Active investing / management

Active management (the opposite of passive management or index tracking) refers to the use of a living, breathing human being (or multiple human beings) to make investment decisions for a fund’s portfolio ...

Value investing

We all know people who tend to overreact. Did your mum really have to report you missing just because you didn't return her calls for a couple of days? Value investors use the market's overreactions to both good and bad news to their advantage ...

Volatility

Volatility is as simple as it sounds. It's a measure of how wildly the price of an investment fluctuates. A high volatility investment is considered more risky. There's greater chance of you facing a loss or a lower return than you'd hoped for if you need to sell during one of those many low points ...

Underweight / overweight

We all have an ideal weight range determined by our body mass index. Turns out the same is true for our investment portfolios.

A portfolio is overweight if it contains an excess amount of a single security. If the portfolio lacks a sufficient amount of a security (mainly shares or bonds), it is considered underweight ...

Fixed income

The industry calls it fixed income; the rest of us say bonds. Bonds are effectively loans made by you, the investor, to a company or government. They promise to repay the exact investment back after an agreed period - five or ten years' time is common ...

Frontier markets

Also known as "pre-emerging markets", frontier markets are countries with investable, but less developed (read: more volatile), stock markets. Due to political instability, substandard financial reporting, and other inadequacies common in these markets, they are particularly attractive to investors looking for a high risk, high reward option to fuel their next adrenaline rush ...

Fund of funds

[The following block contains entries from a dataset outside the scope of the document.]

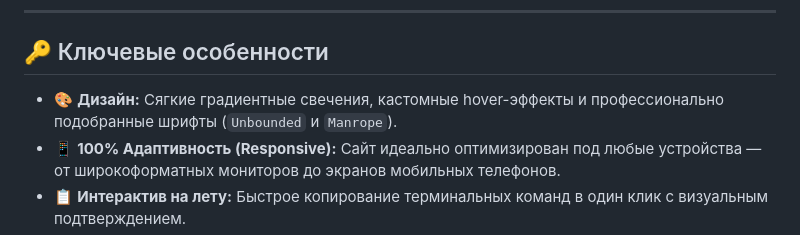
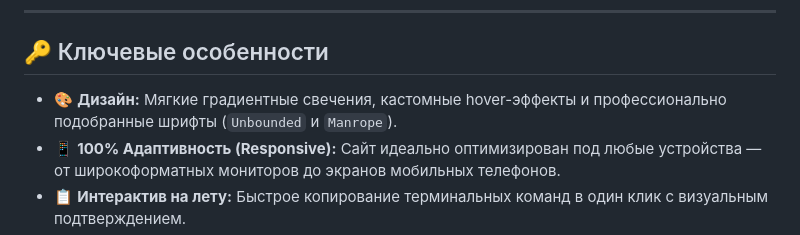
Before and after one commit to pashafox569/ffmpeg-guide, a Markdown page: README.md, the part around the change. Drawn GitHub-style.

```diff
--- a/README.md
+++ b/README.md
@@ -41,7 +41,7 @@
 
 ## 🔑 Ключевые особенности
 
-*   🎨 **Дизайн:** Сягкие градиентные свечения, кастомные hover-эффекты и профессионально подобранные шрифты (`Unbounded` и `Manrope`).
+*   🎨 **Дизайн:** Мягкие градиентные свечения, кастомные hover-эффекты и профессионально подобранные шрифты (`Unbounded` и `Manrope`).
 *   📱 **100% Адаптивность (Responsive):** Сайт идеально оптимизирован под любые устройства — от широкоформатных мониторов до экранов мобильных телефонов.
 *   📋 **Интерактив на лету:** Быстрое копирование терминальных команд в один клик с визуальным подтверждением.
 *   🧭 **Удобная навигация:** Структурированное верхнее меню с выпадающими списками (Dropdowns) для моментального перехода к нужной категории (Конвертация, Монтаж, Работа с фото).
```
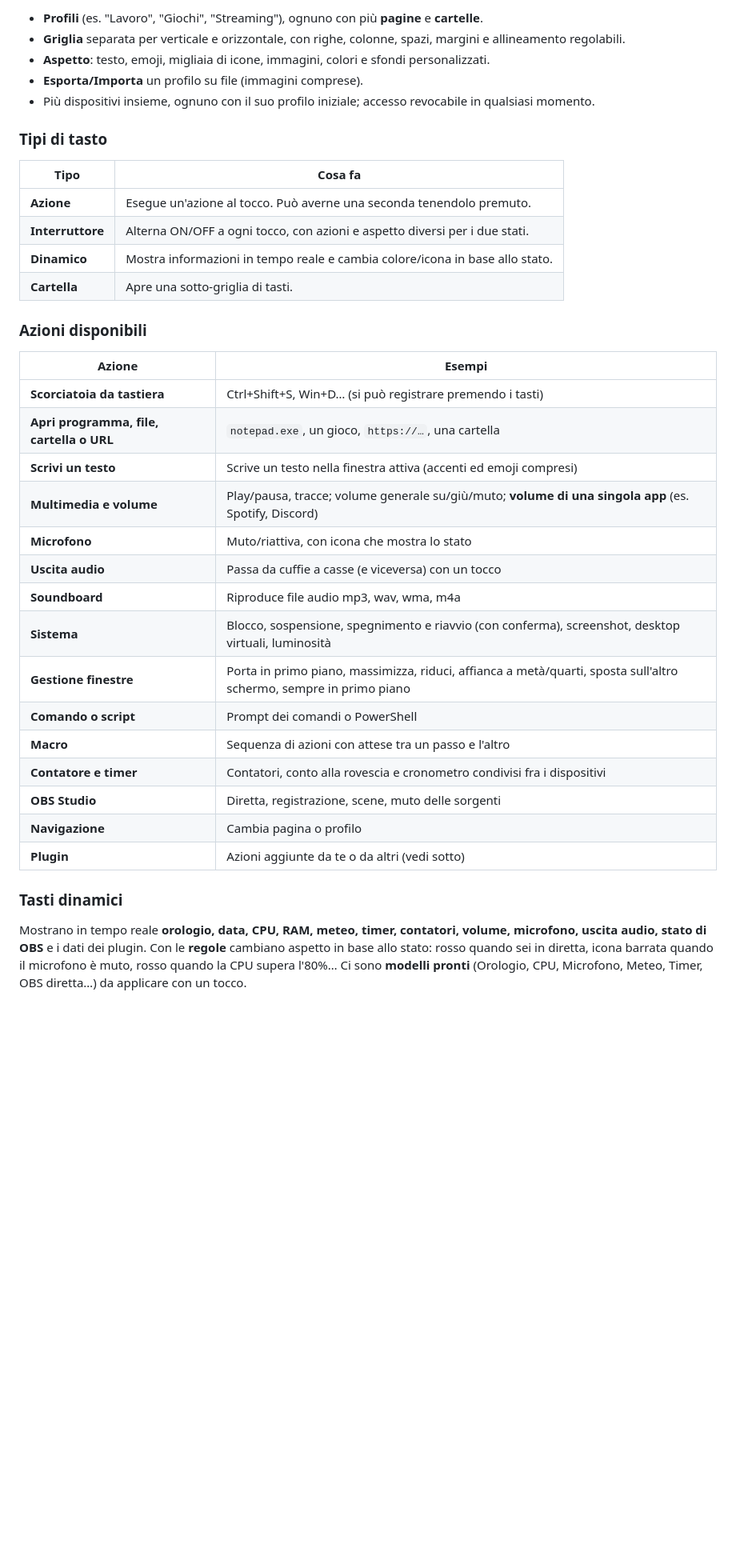
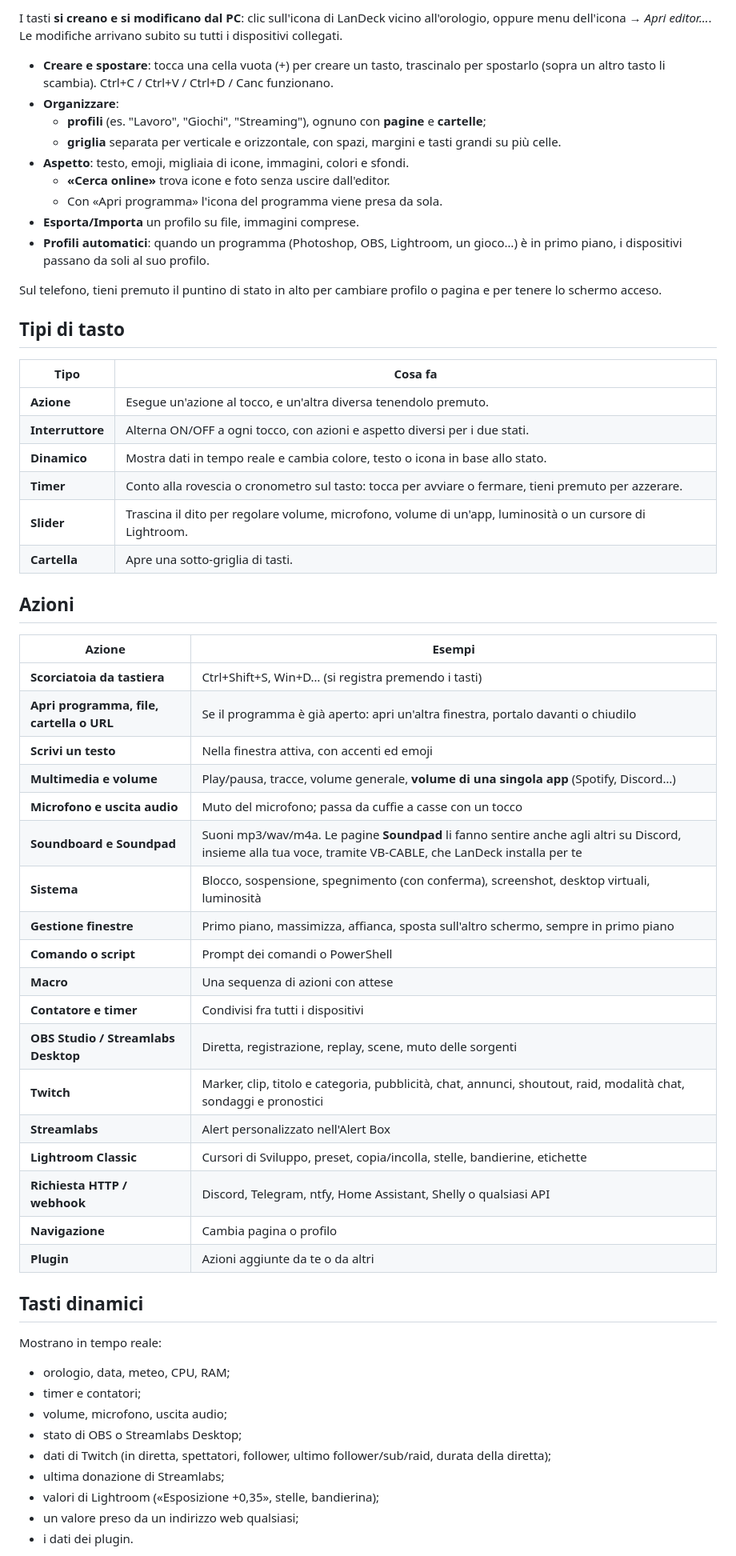
Before and after one commit to AgaresFX/LanDeck, a Markdown page: README.md, the part around one of its changes. Shown at 80% size. Drawn GitHub-style; blank space fills up the shorter version.

```diff
--- a/README.md
+++ b/README.md
@@ -56,42 +68,62 @@ Puoi controllare a mano dal menu dell'icona → *Cerca aggiornamenti*.
 
-- **Profili** (es. "Lavoro", "Giochi", "Streaming"), ognuno con più **pagine** e **cartelle**.
-- **Griglia** separata per verticale e orizzontale, con righe, colonne, spazi, margini e allineamento regolabili.
-- **Aspetto**: testo, emoji, migliaia di icone, immagini, colori e sfondi personalizzati.
-- **Esporta/Importa** un profilo su file (immagini comprese).
-- Più dispositivi insieme, ognuno con il suo profilo iniziale; accesso revocabile in qualsiasi momento.
+I tasti **si creano e si modificano dal PC**: clic sull'icona di LanDeck vicino all'orologio, oppure menu dell'icona → *Apri editor…*. Le modifiche arrivano subito su tutti i dispositivi collegati.
 
-### Tipi di tasto
+- **Creare e spostare**: tocca una cella vuota (+) per creare un tasto, trascinalo per spostarlo (sopra un altro tasto li scambia). Ctrl+C / Ctrl+V / Ctrl+D / Canc funzionano.
+- **Organizzare**:
+  - **profili** (es. "Lavoro", "Giochi", "Streaming"), ognuno con **pagine** e **cartelle**;
+  - **griglia** separata per verticale e orizzontale, con spazi, margini e tasti grandi su più celle.
+- **Aspetto**: testo, emoji, migliaia di icone, immagini, colori e sfondi.
+  - **«Cerca online»** trova icone e foto senza uscire dall'editor.
+  - Con «Apri programma» l'icona del programma viene presa da sola.
+- **Esporta/Importa** un profilo su file, immagini comprese.
+- **Profili automatici**: quando un programma (Photoshop, OBS, Lightroom, un gioco…) è in primo piano, i dispositivi passano da soli al suo profilo.
+
+Sul telefono, tieni premuto il puntino di stato in alto per cambiare profilo o pagina e per tenere lo schermo acceso.
+
+## Tipi di tasto
 
 | Tipo | Cosa fa |
 |---|---|
-| **Azione** | Esegue un'azione al tocco. Può averne una seconda tenendolo premuto. |
+| **Azione** | Esegue un'azione al tocco, e un'altra diversa tenendolo premuto. |
 | **Interruttore** | Alterna ON/OFF a ogni tocco, con azioni e aspetto diversi per i due stati. |
-| **Dinamico** | Mostra informazioni in tempo reale e cambia colore/icona in base allo stato. |
+| **Dinamico** | Mostra dati in tempo reale e cambia colore, testo o icona in base allo stato. |
+| **Timer** | Conto alla rovescia o cronometro sul tasto: tocca per avviare o fermare, tieni premuto per azzerare. |
+| **Slider** | Trascina il dito per regolare volume, microfono, volume di un'app, luminosità o un cursore di Lightroom. |
 | **Cartella** | Apre una sotto-griglia di tasti. |
 
-### Azioni disponibili
+## Azioni
 
 | Azione | Esempi |
 |---|---|
-| **Scorciatoia da tastiera** | Ctrl+Shift+S, Win+D… (si può registrare premendo i tasti) |
-| **Apri programma, file, cartella o URL** | `notepad.exe`, un gioco, `https://…`, una cartella |
-| **Scrivi un testo** | Scrive un testo nella finestra attiva (accenti ed emoji compresi) |
-| **Multimedia e volume** | Play/pausa, tracce; volume generale su/giù/muto; **volume di una singola app** (es. Spotify, Discord) |
-| **Microfono** | Muto/riattiva, con icona che mostra lo stato |
-| **Uscita audio** | Passa da cuffie a casse (e viceversa) con un tocco |
-| **Soundboard** | Riproduce file audio mp3, wav, wma, m4a |
-| **Sistema** | Blocco, sospensione, spegnimento e riavvio (con conferma), screenshot, desktop virtuali, luminosità |
-| **Gestione finestre** | Porta in primo piano, massimizza, riduci, affianca a metà/quarti, sposta sull'altro schermo, sempre in primo piano |
+| **Scorciatoia da tastiera** | Ctrl+Shift+S, Win+D… (si registra premendo i tasti) |
+| **Apri programma, file, cartella o URL** | Se il programma è già aperto: apri un'altra finestra, portalo davanti o chiudilo |
+| **Scrivi un testo** | Nella finestra attiva, con accenti ed emoji |
+| **Multimedia e volume** | Play/pausa, tracce, volume generale, **volume di una singola app** (Spotify, Discord…) |
+| **Microfono e uscita audio** | Muto del microfono; passa da cuffie a casse con un tocco |
+| **Soundboard e Soundpad** | Suoni mp3/wav/m4a. Le pagine **Soundpad** li fanno sentire anche agli altri su Discord, insieme alla tua voce, tramite VB-CABLE, che LanDeck installa per te |
+| **Sistema** | Blocco, sospensione, spegnimento (con conferma), screenshot, desktop virtuali, luminosità |
+| **Gestione finestre** | Primo piano, massimizza, affianca, sposta sull'altro schermo, sempre in primo piano |
 | **Comando o script** | Prompt dei comandi o PowerShell |
-| **Macro** | Sequenza di azioni con attese tra un passo e l'altro |
-| **Contatore e timer** | Contatori, conto alla rovescia e cronometro condivisi fra i dispositivi |
-| **OBS Studio** | Diretta, registrazione, scene, muto delle sorgenti |
+| **Macro** | Una sequenza di azioni con attese |
+| **Contatore e timer** | Condivisi fra tutti i dispositivi |
+| **OBS Studio / Streamlabs Desktop** | Diretta, registrazione, replay, scene, muto delle sorgenti |
+| **Twitch** | Marker, clip, titolo e categoria, pubblicità, chat, annunci, shoutout, raid, modalità chat, sondaggi e pronostici |
+| **Streamlabs** | Alert personalizzato nell'Alert Box |
+| **Lightroom Classic** | Cursori di Sviluppo, preset, copia/incolla, stelle, bandierine, etichette |
+| **Richiesta HTTP / webhook** | Discord, Telegram, ntfy, Home Assistant, Shelly o qualsiasi API |
 | **Navigazione** | Cambia pagina o profilo |
-| **Plugin** | Azioni aggiunte da te o da altri (vedi sotto) |
+| **Plugin** | Azioni aggiunte da te o da altri |
 
-### Tasti dinamici
+## Tasti dinamici
 
-Mostrano in tempo reale **orologio, data, CPU, RAM, meteo, timer, contatori, volume, microfono, uscita audio, stato di OBS** e i dati dei plugin.
-Con le **regole** cambiano aspetto in base allo stato: rosso quando sei in diretta, icona barrata quando il microfono è muto, rosso quando la CPU supera l'80%…
-Ci sono **modelli pronti** (Orologio, CPU, Microfono, Meteo, Timer, OBS diretta…) da applicare con un tocco.
+Mostrano in tempo reale:
+- orologio, data, meteo, CPU, RAM;
+- timer e contatori;
+- volume, microfono, uscita audio;
+- stato di OBS o Streamlabs Desktop;
+- dati di Twitch (in diretta, spettatori, follower, ultimo follower/sub/raid, durata della diretta);
+- ultima donazione di Streamlabs;
+- valori di Lightroom («Esposizione +0,35», stelle, bandierina);
+- un valore preso da un indirizzo web qualsiasi;
+- i dati dei plugin.
 
```
Also changed, not shown: other parts of README.md (+94 -52 lines), docs/come-funziona.png (added), docs/editor.png (added), docs/hero.png (added), docs/icon.png (added).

It would be great if this was the collective name for funds (you know, like murder of crows). It's not. A fund of funds is exactly what it says: a fund that invests in other funds. They are also known as multi-manager funds. Their primary goal is to spread your money more widely - not putting all your eggs in one basket - while (hopefully) backing the best active fund managers ...

Funds

The industry calls it fixed income; the rest of us say bonds. Bonds are effectively loans made by you, the investor, to a company or government. They promise to repay the exact investment back after an agreed period - five or ten years' time is common ...

Securities

Nearly every time you talk about securities, it will be about mainstream investments - shares and bonds. To get a little geekier, securities are actually any financial instrument that holds some type of monetary value and can be bought and sold ...